Here’s what productivity guru David Allen writes about this in a recent newsletter:
The good news about this overwhelm is that it’s forcing people to make executive decisions that they never felt like they had to make before. “I need to do everything that comes my way.” No, you can’t anymore, sorry. You are going to have to do triage. That means you are going to have to have a conversation with your boss. You are going to have to show up with a list of everything he or she has given you and have a conversation. “Gee, thanks for these new things, can we talk? Because I am not going to be able to do them all.” It’s forcing those kinds of conversations. Read more. . . .
For years I’ve helped clients have conversations like these with their bosses (and with their own direct reports when they initiate it). Most find it helpful to talk through how to position the conversation, how to language what they need to say, and how to sustain a constructive dialog without complicating it by getting defensive, lashing out, or feeling bad about themselves.
Here are my top 5 recommendations:
- If this is your first time having a conversation like this, don’t wing it.You stand to benefit hugely from doing some preparation.
- Keep the conversation about the work. It’s not about you, and it’s not about your boss. Assume the mindset that you and your boss are on the same team whose mission is to get the work done.
- Keep the language neutral. Don’t paint yourself as wrong, bad, or ineffective. Don’t paint your boss as wrong, unreasonable, or mean (even if you think she or he is).
- Ask for clarification about priorities. “I thought you wanted me to keep A as my absolute top priority because it has such a tight schedule and so much is riding on it. Now you’re asking me to also work on B. Please help me understand — has the priority changed? Do you want me to let some of the A deadlines slide?” “Would you help me re-prioritize what’s on my plate, given the new assignment?”

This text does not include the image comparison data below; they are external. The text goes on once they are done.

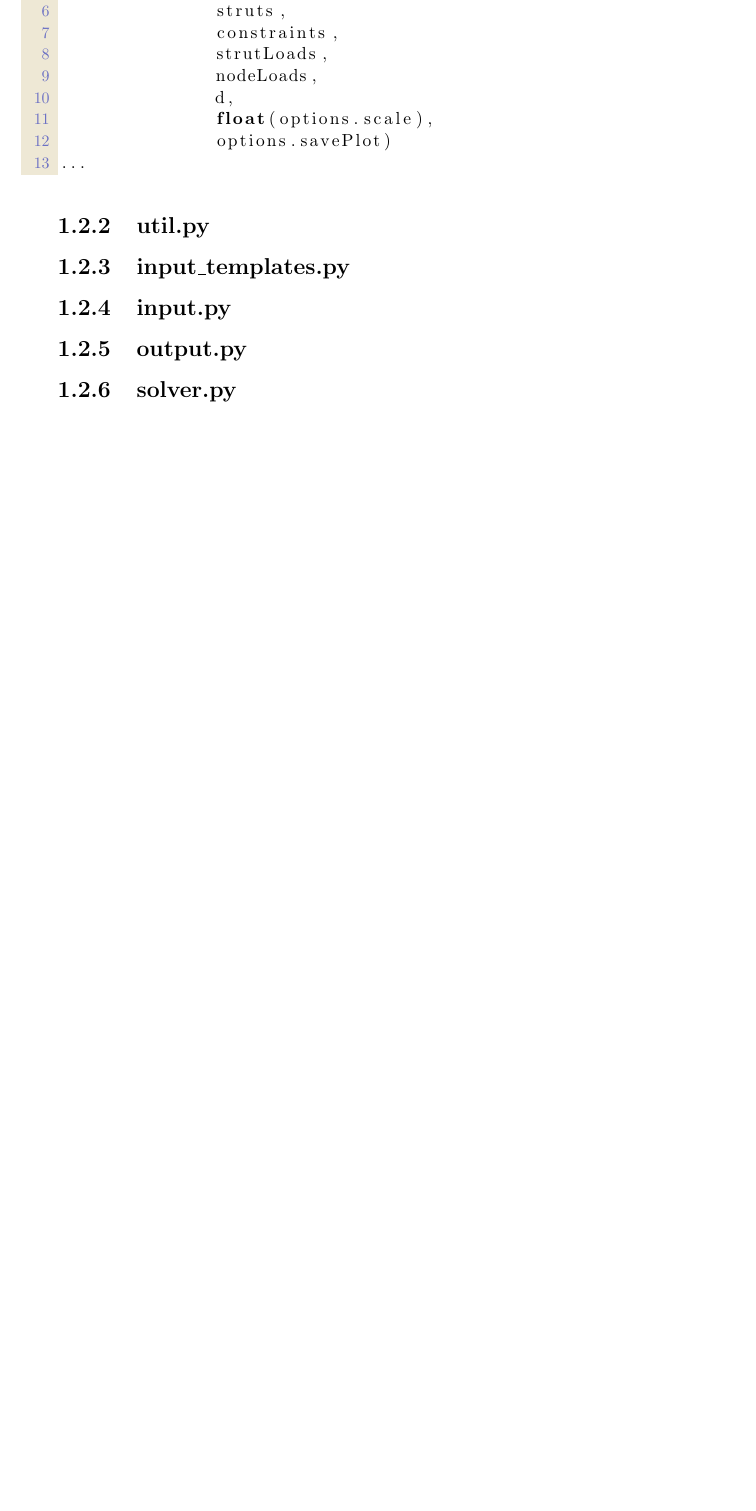
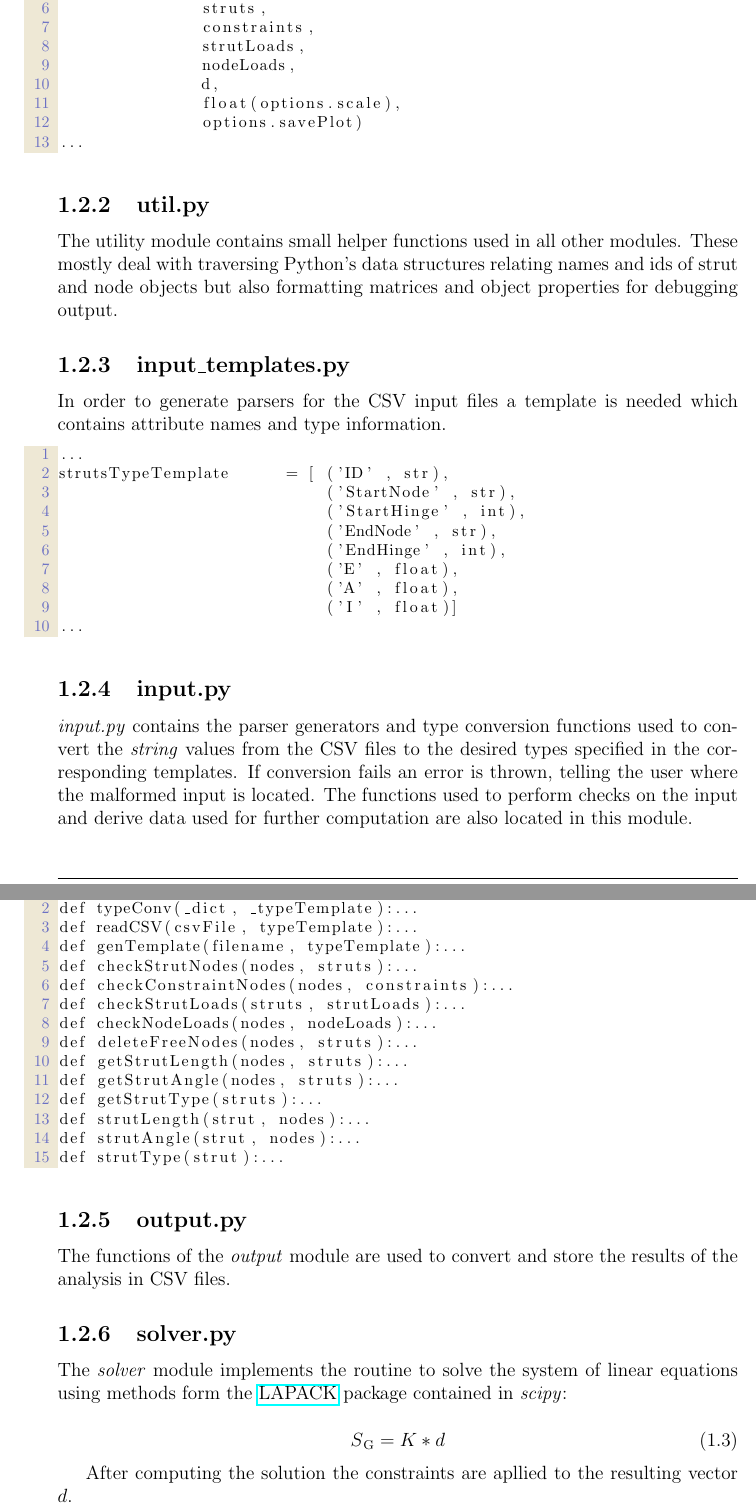
Before and after one commit to couchsofa/Thesis, a LaTeX document (main.tex, which reads chapters/section1.tex): part of page 9 of 12 before the commit and two parts of pages 9 and 10 of 14 after it, the two joined at a grey line, cut so that both start at the same text, the shorter picture padded with empty space. Compiled offline with pdfLaTeX; a LaTeX package or settings file that is missing is left out.

Commit message:
Adds section input_template, input and solver

```diff
--- a/chapters/section1.tex
+++ b/chapters/section1.tex
@@ -174,27 +195,74 @@ Now that the analysis is complete the output can be written to a CSV file and a
                options.savePlot)
 ...
 \end{lstlisting}
-
-
+\end{inconsolata}
 
 
 \subsection{util.py}
 \label{subsec:util.py}
 
-
+The utility module contains small helper functions used in all other modules.
+These mostly deal with traversing Python's data structures relating names and ids of strut and node objects but also formatting matrices and object properties for debugging output.
 
 \subsection{input\_templates.py}
 \label{subsec:inputtemplates.py}
 
+In order to generate parsers for the CSV input files a template is needed which contains attribute names and type information.
+
+\begin{inconsolata}
+\begin{lstlisting}[language=python]
+...
+strutsTypeTemplate      = [ ('ID' , str),
+                            ('StartNode' , str),
+                            ('StartHinge' , int),
+                            ('EndNode' , str),
+                            ('EndHinge' , int),
+                            ('E' , float),
+                            ('A' , float),
+                            ('I' , float)]
+...
+\end{lstlisting}
+\end{inconsolata}
 
 \subsection{input.py}
 \label{subsec:input.py}
 
+\textit{input.py} contains the parser generators and type conversion functions used to convert the \textit{string} values from the CSV files to the desired types specified in the corresponding templates.
+If conversion fails an error is thrown, telling the user where the malformed input is located.
+The functions used to perform checks on the input and derive data used for further computation are also located in this module.
+
+\begin{inconsolata}
+\begin{lstlisting}[language=python]
+...
+def typeConv(_dict, _typeTemplate):...
+def readCSV(csvFile, typeTemplate):...
+def genTemplate(filename, typeTemplate):...
+def checkStrutNodes(nodes, struts):...
+def checkConstraintNodes(nodes, constraints):...
+def checkStrutLoads(struts, strutLoads):...
+def checkNodeLoads(nodes, nodeLoads):...
+def deleteFreeNodes(nodes, struts):...
+def getStrutLength(nodes, struts):...
+def getStrutAngle(nodes, struts):...
+def getStrutType(struts):...
+def strutLength(strut, nodes):...
+def strutAngle(strut, nodes):...
+def strutType(strut):...
+\end{lstlisting}
+\end{inconsolata}
 
 \subsection{output.py}
 \label{subsec:output.py}
 
+The functions of the \textit{output} module are used to convert and store the results of the analysis in CSV files.
 
 \subsection{solver.py}
 \label{subsec:solver.py}
 
+The \textit{solver} module implements the routine to solve the system of linear equations using methods form the \href{http://www.netlib.org/lapack/}{LAPACK} package contained in \textit{scipy}:
+
+\begin{equation}
+S\textsubscript{G} = K * d
+\end{equation}
+
+After computing the solution the constraints are apllied to the resulting vector $d$.
```
Also changed, not shown: chapters/section1.tex (68 more changed lines).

- Go into the conversation with a written bullet list of what’s on your plate. This can be a strategic visual to have with you, particularly if you’re going to ask for help in re-prioritizing. It takes the pressure off you (and your boss) to remember everything that’s on your list.

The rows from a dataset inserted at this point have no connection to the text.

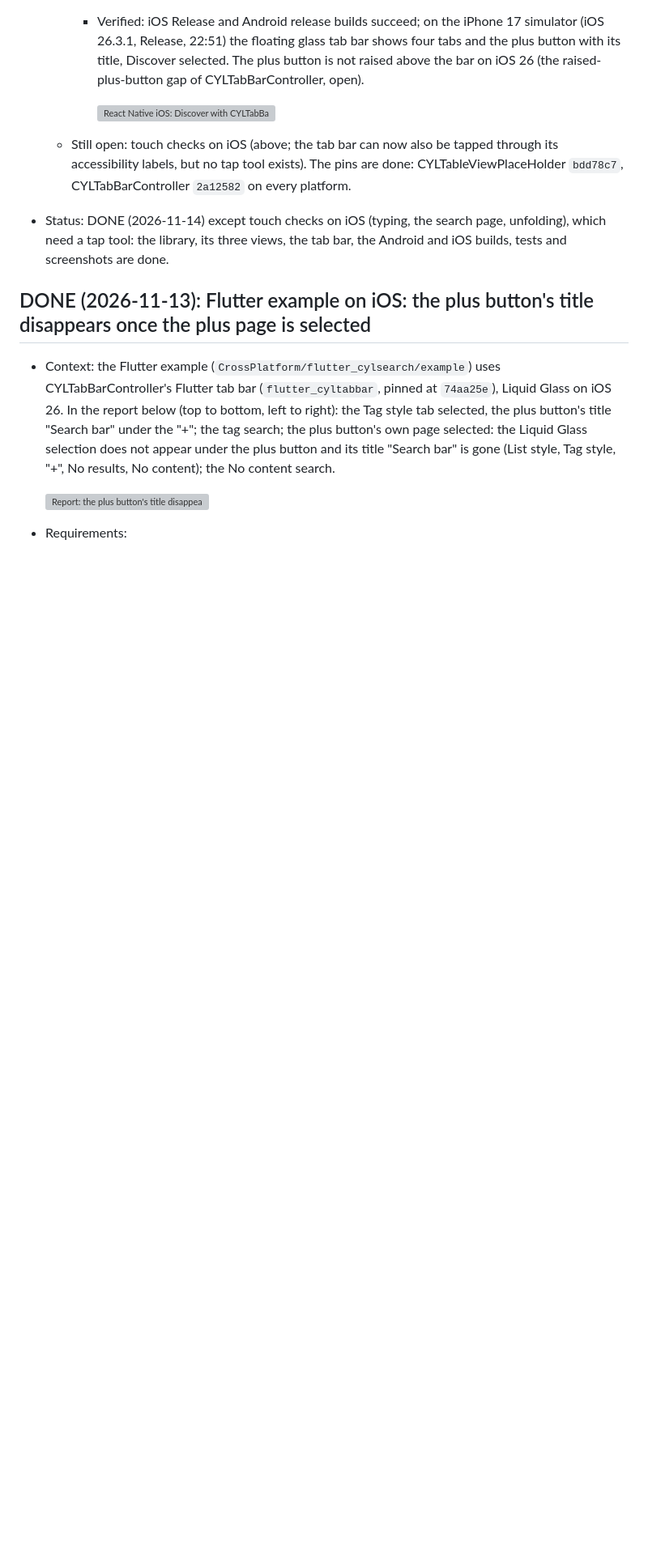
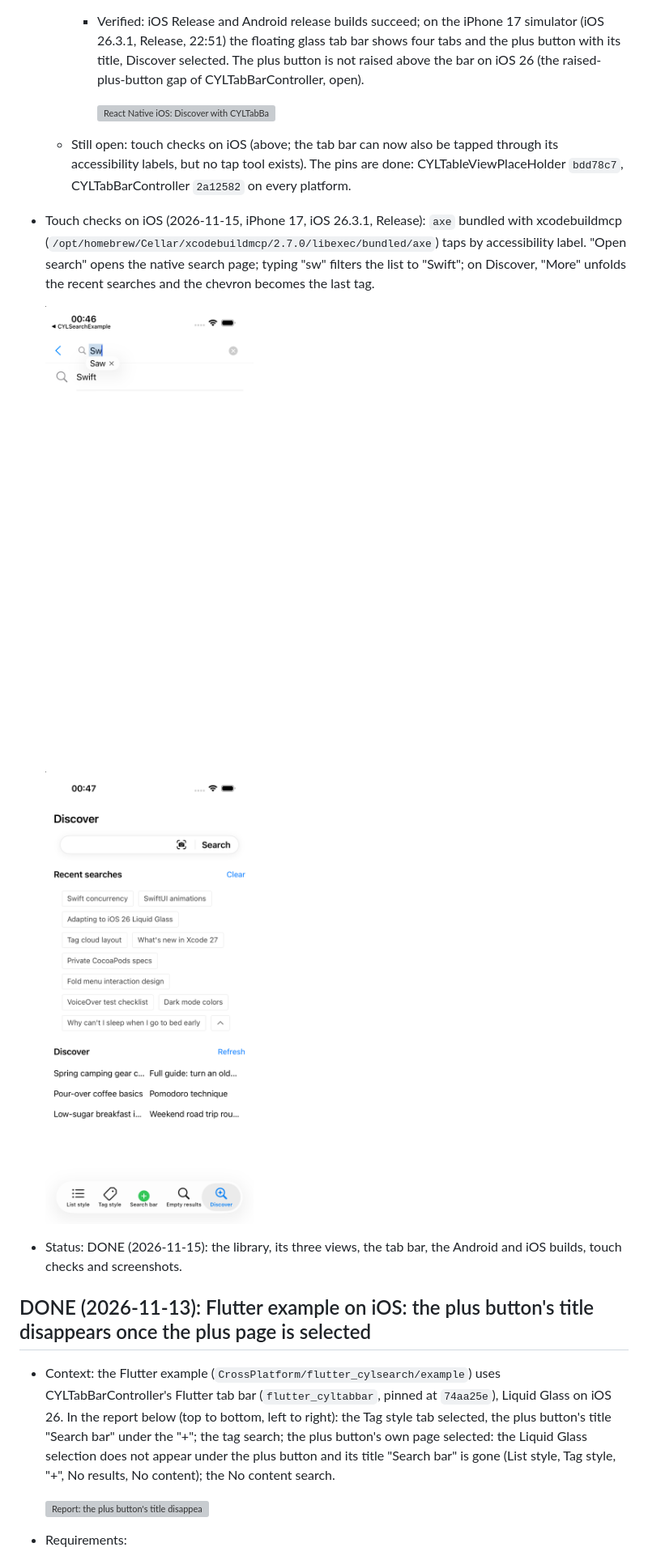
Before and after one commit to ChenYilong/CYLSearchViewController, a Markdown page: docs/android-and-cross-platform.md, the part around the change. Shown at 81% size. Rendered like a GitHub page; pictures changed too: docs/assets/rn-ios-typing-iphone17-ios26.3.1.png (added), docs/assets/rn-ios-unfolded-iphone17-ios26.3.1.png (added); blank space fills up the shorter version; grey boxes are pictures that could not be loaded.

Commit message:
docs: 📸 React Native iOS touch checks: typing and unfolding work
By  @ChenYilong <luohanchenyilong@163.com>

Claude-Session: https://claude.ai/code/session_017y7XNzPUTD1qDqdiasqxb1

```diff
--- a/docs/android-and-cross-platform.md
+++ b/docs/android-and-cross-platform.md
@@ -261,8 +261,17 @@ Native) for the CYLSearchViewController components.
   - Still open: touch checks on iOS (above; the tab bar can now also be tapped through its accessibility labels, but no
     tap tool exists). The pins are done: CYLTableViewPlaceHolder `bdd78c7`, CYLTabBarController `2a12582` on every
     platform.
-- Status: DONE (2026-11-14) except touch checks on iOS (typing, the search page, unfolding), which need a tap tool: the
-  library, its three views, the tab bar, the Android and iOS builds, tests and screenshots are done.
+- Touch checks on iOS (2026-11-15, iPhone 17, iOS 26.3.1, Release): `axe` bundled with xcodebuildmcp
+  (`/opt/homebrew/Cellar/xcodebuildmcp/2.7.0/libexec/bundled/axe`) taps by accessibility label. "Open search" opens
+  the native search page; typing "sw" filters the list to "Swift"; on Discover, "More" unfolds the recent searches and
+  the chevron becomes the last tag.
+
+  ![React Native iOS: typing filters the suggestions](assets/rn-ios-typing-iphone17-ios26.3.1.png)
+
+  ![React Native iOS: Discover unfolded](assets/rn-ios-unfolded-iphone17-ios26.3.1.png)
+
+- Status: DONE (2026-11-15): the library, its three views, the tab bar, the Android and iOS builds, touch checks and
+  screenshots.
 
 ## DONE (2026-11-13): Flutter example on iOS: the plus button's title disappears once the plus page is selected
 
```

- Anticipate the emotions (defensiveness, low self-esteem, anger, frustration) you might experience, and have a plan for how to deal with them so that they don’t sabotage your conversation. For example, if you’re likely to feel defensive about not being able to do everything, be prepared to recognize it in real time and deploy a tactic to restore your levelheadedness, such as anchoring or a silent affirmation.
On a related note, if you suspect that your work habits are truly inefficient, address this issue. For example, consider taking one of David Allen’s seminars. Many highly effective people swear by them.
In short, if your to-do list has really become an impossible list, either get some help in optimizing your performance, or get some help from your boss. Or both. Either one is likely to reduce your work stress in the short term and lead to an all-around better situation for you in the long term.